## Activity
Repeat the data exactly, please.

## Record set
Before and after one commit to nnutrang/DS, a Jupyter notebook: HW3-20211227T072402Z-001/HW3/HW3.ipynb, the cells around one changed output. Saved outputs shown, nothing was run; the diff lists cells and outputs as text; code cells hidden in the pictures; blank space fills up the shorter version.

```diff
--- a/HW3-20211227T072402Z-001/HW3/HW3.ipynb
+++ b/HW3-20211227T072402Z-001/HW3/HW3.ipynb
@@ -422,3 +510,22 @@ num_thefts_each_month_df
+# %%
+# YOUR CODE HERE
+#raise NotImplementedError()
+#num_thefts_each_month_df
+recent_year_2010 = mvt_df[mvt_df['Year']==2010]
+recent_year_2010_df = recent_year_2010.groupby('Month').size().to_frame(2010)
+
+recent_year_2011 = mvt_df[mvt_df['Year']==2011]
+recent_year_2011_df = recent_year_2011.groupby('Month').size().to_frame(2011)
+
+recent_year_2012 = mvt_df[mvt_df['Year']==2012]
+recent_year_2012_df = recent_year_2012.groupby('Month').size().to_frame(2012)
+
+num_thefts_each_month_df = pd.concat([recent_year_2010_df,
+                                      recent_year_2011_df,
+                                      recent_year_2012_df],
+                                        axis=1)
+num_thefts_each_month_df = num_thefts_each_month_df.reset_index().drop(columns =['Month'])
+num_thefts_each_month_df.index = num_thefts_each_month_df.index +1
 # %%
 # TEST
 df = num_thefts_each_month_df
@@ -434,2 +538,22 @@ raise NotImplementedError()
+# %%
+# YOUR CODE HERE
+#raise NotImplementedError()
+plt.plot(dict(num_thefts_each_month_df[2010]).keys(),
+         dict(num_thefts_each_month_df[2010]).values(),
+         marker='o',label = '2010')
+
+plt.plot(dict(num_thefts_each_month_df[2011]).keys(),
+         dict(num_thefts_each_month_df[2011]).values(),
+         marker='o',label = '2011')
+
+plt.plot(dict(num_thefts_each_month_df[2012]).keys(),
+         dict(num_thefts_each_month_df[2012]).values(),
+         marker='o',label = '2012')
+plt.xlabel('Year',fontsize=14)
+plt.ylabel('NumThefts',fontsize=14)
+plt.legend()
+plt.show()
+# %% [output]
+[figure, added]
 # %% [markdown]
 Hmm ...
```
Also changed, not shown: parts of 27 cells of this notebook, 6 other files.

## Response below
Before and after one commit to nnutrang/DS, a Jupyter notebook: HW3-20211227T072402Z-001/HW3/HW3.ipynb, the cells around one changed output. Saved outputs shown, nothing was run; the diff lists cells and outputs as text; code cells hidden in the pictures; blank space fills up the shorter version.

```diff
--- a/HW3-20211227T072402Z-001/HW3/HW3.ipynb
+++ b/HW3-20211227T072402Z-001/HW3/HW3.ipynb
@@ -422,3 +510,22 @@ num_thefts_each_month_df
+# %%
+# YOUR CODE HERE
+#raise NotImplementedError()
+#num_thefts_each_month_df
+recent_year_2010 = mvt_df[mvt_df['Year']==2010]
+recent_year_2010_df = recent_year_2010.groupby('Month').size().to_frame(2010)
+
+recent_year_2011 = mvt_df[mvt_df['Year']==2011]
+recent_year_2011_df = recent_year_2011.groupby('Month').size().to_frame(2011)
+
+recent_year_2012 = mvt_df[mvt_df['Year']==2012]
+recent_year_2012_df = recent_year_2012.groupby('Month').size().to_frame(2012)
+
+num_thefts_each_month_df = pd.concat([recent_year_2010_df,
+                                      recent_year_2011_df,
+                                      recent_year_2012_df],
+                                        axis=1)
+num_thefts_each_month_df = num_thefts_each_month_df.reset_index().drop(columns =['Month'])
+num_thefts_each_month_df.index = num_thefts_each_month_df.index +1
 # %%
 # TEST
 df = num_thefts_each_month_df
@@ -434,2 +538,22 @@ raise NotImplementedError()
+# %%
+# YOUR CODE HERE
+#raise NotImplementedError()
+plt.plot(dict(num_thefts_each_month_df[2010]).keys(),
+         dict(num_thefts_each_month_df[2010]).values(),
+         marker='o',label = '2010')
+
+plt.plot(dict(num_thefts_each_month_df[2011]).keys(),
+         dict(num_thefts_each_month_df[2011]).values(),
+         marker='o',label = '2011')
+
+plt.plot(dict(num_thefts_each_month_df[2012]).keys(),
+         dict(num_thefts_each_month_df[2012]).values(),
+         marker='o',label = '2012')
+plt.xlabel('Year',fontsize=14)
+plt.ylabel('NumThefts',fontsize=14)
+plt.legend()
+plt.show()
+# %% [output]
+[figure, added]
 # %% [markdown]
 Hmm ...
```
Also changed, not shown: parts of 27 cells of this notebook, 6 other files.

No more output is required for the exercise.